_Records for this task_:
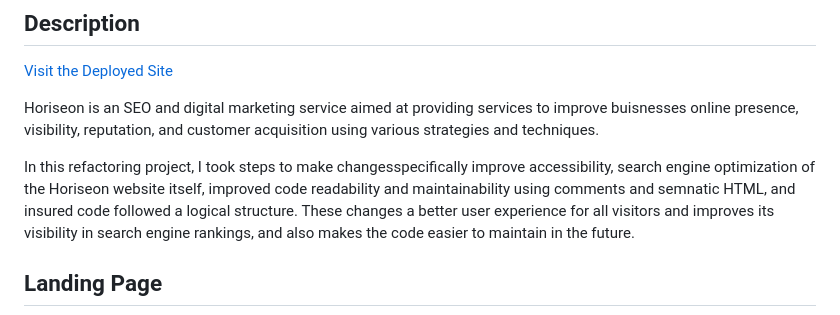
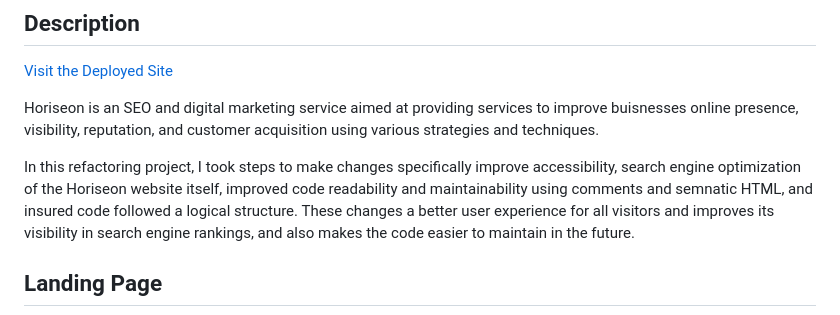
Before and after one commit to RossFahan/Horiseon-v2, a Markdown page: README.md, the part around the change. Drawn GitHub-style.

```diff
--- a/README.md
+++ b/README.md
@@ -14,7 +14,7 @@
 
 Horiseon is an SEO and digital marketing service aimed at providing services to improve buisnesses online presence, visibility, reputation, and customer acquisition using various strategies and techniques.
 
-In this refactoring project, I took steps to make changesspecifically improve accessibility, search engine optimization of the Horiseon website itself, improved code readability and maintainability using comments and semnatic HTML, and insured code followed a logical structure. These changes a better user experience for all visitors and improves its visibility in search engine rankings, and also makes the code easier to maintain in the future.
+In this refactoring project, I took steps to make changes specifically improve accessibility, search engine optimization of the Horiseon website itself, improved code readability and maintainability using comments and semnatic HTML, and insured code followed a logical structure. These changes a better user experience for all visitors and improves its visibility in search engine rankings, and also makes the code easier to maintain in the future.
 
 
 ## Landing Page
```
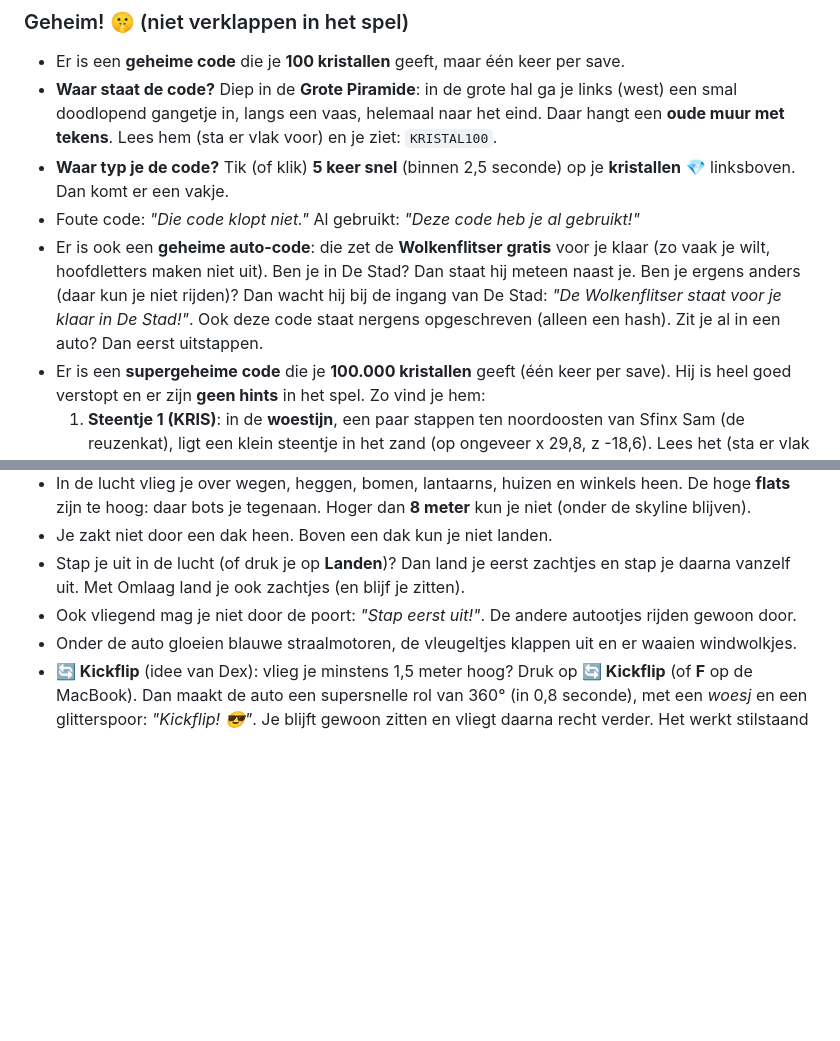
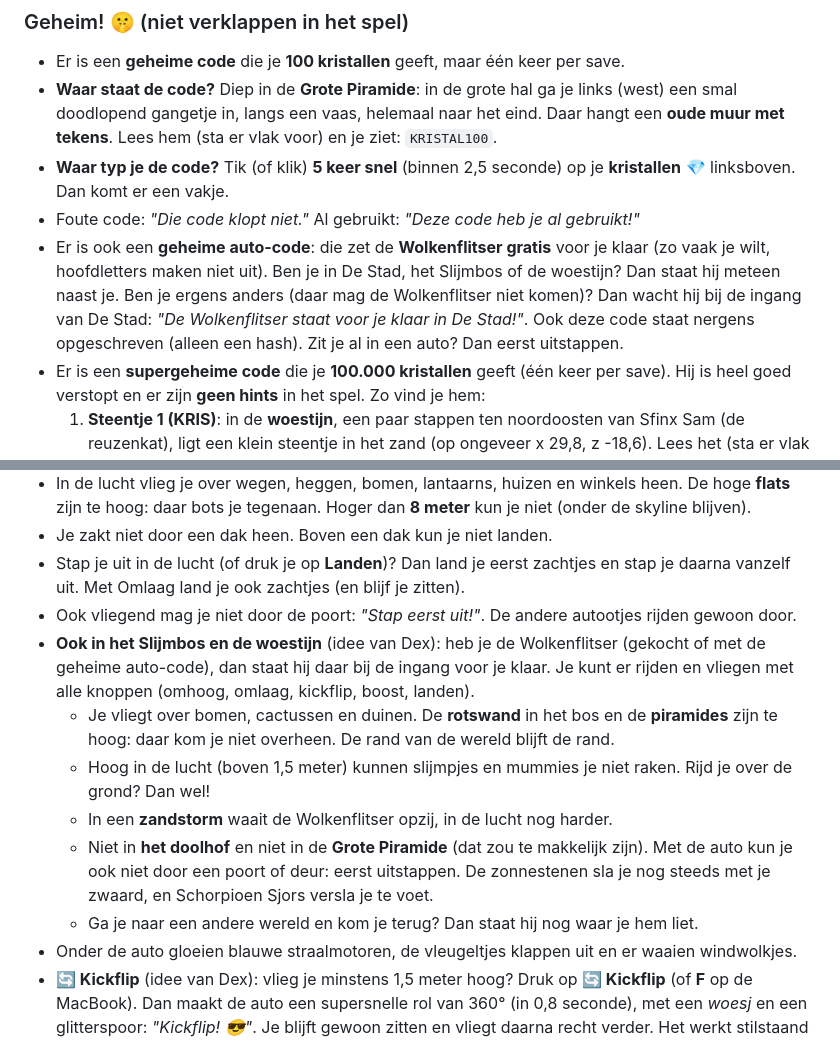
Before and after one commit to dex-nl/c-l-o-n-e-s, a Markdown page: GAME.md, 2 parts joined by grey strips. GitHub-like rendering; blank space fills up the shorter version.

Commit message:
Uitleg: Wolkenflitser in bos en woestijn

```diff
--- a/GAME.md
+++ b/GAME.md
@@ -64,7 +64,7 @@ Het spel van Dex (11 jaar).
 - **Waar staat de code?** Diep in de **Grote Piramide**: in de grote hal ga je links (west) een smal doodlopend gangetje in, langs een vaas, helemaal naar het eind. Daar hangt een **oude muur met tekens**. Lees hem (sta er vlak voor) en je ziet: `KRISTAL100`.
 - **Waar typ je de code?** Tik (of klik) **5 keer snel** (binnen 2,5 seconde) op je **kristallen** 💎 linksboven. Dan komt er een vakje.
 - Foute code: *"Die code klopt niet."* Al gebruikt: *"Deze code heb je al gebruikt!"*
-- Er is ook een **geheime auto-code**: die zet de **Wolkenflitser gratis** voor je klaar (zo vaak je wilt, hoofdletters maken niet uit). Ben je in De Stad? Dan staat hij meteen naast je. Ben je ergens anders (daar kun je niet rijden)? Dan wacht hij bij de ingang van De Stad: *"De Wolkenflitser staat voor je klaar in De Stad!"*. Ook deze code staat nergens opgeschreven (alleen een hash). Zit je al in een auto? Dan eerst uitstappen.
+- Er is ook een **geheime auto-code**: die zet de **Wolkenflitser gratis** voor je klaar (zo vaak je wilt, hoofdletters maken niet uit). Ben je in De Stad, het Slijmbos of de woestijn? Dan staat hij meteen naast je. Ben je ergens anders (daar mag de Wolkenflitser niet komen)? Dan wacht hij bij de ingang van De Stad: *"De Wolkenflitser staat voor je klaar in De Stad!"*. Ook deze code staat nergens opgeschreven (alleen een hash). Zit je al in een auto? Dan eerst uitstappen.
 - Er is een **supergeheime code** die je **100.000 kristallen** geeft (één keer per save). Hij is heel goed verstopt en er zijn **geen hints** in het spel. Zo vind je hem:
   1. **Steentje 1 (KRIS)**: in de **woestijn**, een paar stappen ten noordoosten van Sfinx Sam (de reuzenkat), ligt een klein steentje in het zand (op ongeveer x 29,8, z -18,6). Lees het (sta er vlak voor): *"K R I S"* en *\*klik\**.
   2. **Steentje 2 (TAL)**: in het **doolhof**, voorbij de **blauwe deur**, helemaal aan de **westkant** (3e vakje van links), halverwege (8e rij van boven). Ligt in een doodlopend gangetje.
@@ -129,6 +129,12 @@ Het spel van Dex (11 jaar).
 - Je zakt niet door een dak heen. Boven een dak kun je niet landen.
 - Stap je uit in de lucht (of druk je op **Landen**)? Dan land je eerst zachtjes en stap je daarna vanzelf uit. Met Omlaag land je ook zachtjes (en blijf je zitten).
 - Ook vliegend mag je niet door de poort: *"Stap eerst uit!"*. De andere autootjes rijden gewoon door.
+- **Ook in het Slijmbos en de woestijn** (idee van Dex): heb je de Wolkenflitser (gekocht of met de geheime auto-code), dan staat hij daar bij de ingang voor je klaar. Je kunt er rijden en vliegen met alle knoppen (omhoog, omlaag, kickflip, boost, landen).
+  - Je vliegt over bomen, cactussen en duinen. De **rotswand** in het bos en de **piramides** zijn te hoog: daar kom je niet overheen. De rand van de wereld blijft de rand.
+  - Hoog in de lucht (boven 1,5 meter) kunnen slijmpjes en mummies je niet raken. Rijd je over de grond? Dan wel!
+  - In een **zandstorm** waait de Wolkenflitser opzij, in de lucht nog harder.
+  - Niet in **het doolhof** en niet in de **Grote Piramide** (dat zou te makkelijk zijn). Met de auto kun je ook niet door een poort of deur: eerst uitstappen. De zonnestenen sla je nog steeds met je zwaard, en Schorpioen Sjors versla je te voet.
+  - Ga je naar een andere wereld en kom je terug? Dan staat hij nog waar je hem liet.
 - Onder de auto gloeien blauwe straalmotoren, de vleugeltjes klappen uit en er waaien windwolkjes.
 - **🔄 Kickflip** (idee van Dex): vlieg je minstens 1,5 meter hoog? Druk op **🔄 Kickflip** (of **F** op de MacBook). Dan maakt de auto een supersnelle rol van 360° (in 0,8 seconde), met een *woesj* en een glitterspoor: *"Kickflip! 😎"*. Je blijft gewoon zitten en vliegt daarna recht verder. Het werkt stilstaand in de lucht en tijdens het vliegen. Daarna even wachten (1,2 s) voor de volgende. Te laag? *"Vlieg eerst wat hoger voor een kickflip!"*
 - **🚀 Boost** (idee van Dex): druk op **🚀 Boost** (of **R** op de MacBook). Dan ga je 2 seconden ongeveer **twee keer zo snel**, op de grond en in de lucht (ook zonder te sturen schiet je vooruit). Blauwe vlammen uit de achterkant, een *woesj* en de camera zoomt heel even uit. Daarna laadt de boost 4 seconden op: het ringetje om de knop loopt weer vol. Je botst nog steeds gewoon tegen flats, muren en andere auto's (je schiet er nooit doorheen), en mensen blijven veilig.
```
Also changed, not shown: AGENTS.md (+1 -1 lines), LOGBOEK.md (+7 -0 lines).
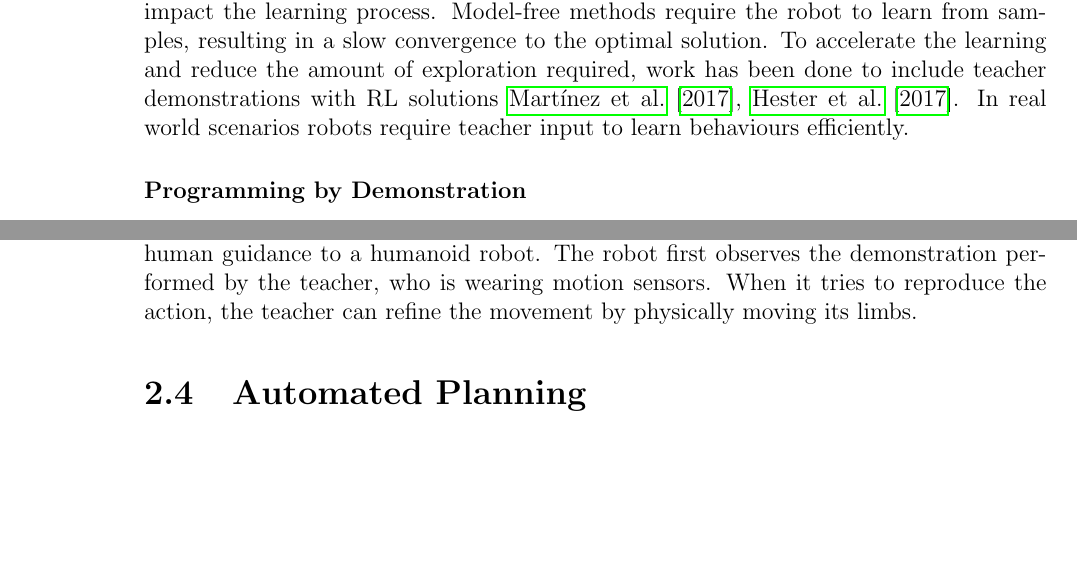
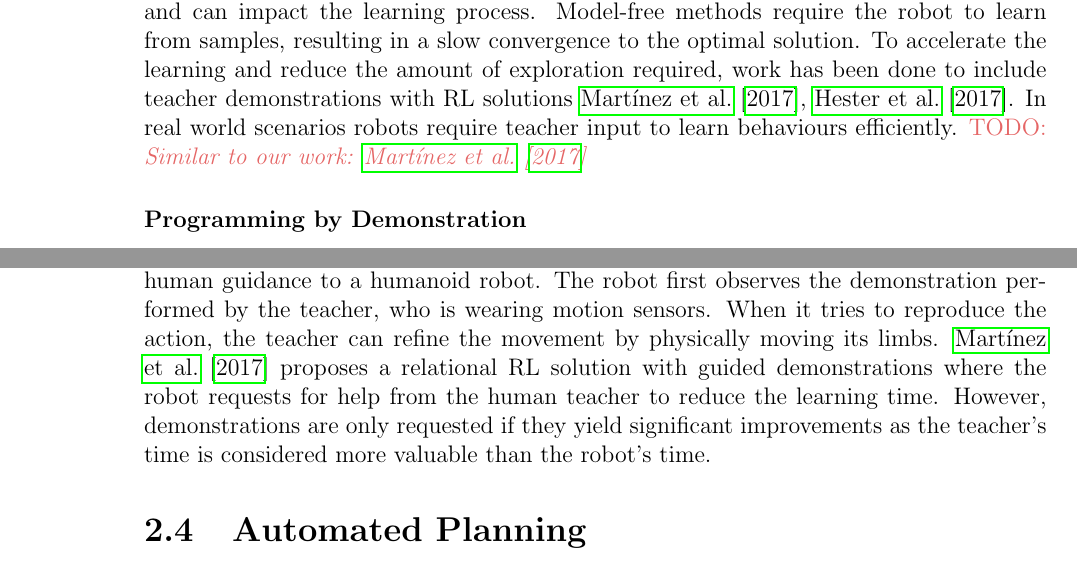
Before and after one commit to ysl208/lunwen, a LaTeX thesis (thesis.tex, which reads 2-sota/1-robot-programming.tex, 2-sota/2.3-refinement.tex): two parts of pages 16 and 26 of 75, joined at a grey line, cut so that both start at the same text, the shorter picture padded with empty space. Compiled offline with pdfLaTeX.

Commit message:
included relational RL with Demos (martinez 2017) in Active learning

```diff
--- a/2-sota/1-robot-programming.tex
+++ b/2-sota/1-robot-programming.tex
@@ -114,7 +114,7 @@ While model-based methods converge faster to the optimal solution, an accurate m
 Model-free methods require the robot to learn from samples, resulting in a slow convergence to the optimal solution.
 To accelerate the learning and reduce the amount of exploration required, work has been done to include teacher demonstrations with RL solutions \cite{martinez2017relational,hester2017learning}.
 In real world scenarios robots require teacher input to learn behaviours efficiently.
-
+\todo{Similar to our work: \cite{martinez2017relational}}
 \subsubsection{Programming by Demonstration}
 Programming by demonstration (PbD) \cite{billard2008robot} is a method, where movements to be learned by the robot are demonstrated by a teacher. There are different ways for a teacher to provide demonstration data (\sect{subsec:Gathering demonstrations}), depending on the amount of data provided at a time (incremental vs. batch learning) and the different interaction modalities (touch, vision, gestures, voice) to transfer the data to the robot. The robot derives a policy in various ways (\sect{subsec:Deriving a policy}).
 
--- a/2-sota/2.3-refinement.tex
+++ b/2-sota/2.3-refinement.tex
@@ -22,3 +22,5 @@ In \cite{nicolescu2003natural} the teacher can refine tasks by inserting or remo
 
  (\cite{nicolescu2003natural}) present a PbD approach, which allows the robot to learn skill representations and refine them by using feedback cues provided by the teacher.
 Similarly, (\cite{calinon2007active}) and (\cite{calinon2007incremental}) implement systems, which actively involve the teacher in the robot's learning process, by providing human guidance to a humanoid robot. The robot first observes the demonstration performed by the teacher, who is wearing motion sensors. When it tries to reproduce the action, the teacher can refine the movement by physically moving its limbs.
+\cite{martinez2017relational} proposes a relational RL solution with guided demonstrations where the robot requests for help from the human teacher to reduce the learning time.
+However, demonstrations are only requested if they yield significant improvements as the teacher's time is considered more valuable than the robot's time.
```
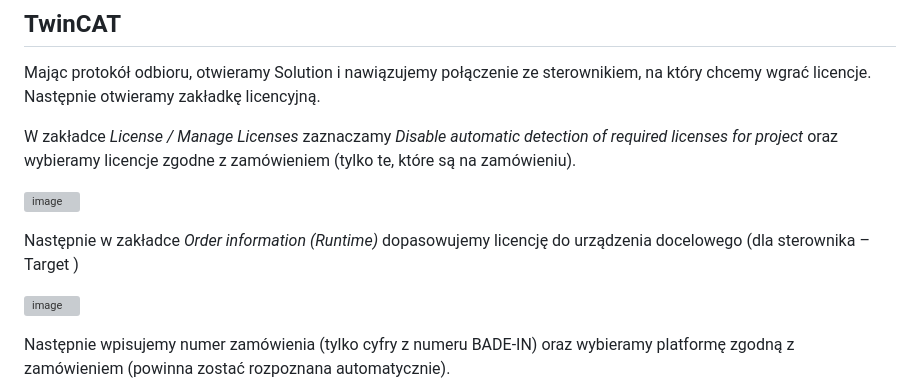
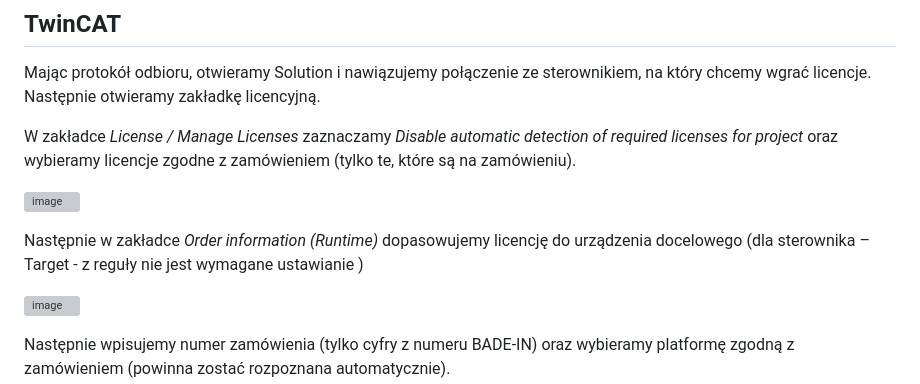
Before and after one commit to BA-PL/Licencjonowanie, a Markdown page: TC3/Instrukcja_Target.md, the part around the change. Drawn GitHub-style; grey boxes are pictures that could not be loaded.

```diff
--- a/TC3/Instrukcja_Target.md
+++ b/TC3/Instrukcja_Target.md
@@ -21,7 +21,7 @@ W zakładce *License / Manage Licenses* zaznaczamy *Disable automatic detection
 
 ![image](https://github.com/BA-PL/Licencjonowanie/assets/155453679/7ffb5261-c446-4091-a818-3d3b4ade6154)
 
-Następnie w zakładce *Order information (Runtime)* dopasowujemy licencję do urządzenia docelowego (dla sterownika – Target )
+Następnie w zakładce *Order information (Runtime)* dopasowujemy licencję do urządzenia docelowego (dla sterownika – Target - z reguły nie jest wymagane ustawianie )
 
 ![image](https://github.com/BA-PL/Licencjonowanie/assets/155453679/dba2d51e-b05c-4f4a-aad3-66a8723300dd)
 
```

_What you will do_: Search the records above for the string "Markdown". Copy every line that contains it.

_Exercise response_:
Before and after one commit to RossFahan/Horiseon-v2, a Markdown page: README.md, the part around the change. Drawn GitHub-style.
Before and after one commit to dex-nl/c-l-o-n-e-s, a Markdown page: GAME.md, 2 parts joined by grey strips. GitHub-like rendering; blank space fills up the shorter version.
Before and after one commit to BA-PL/Licencjonowanie, a Markdown page: TC3/Instrukcja_Target.md, the part around the change. Drawn GitHub-style; grey boxes are pictures that could not be loaded.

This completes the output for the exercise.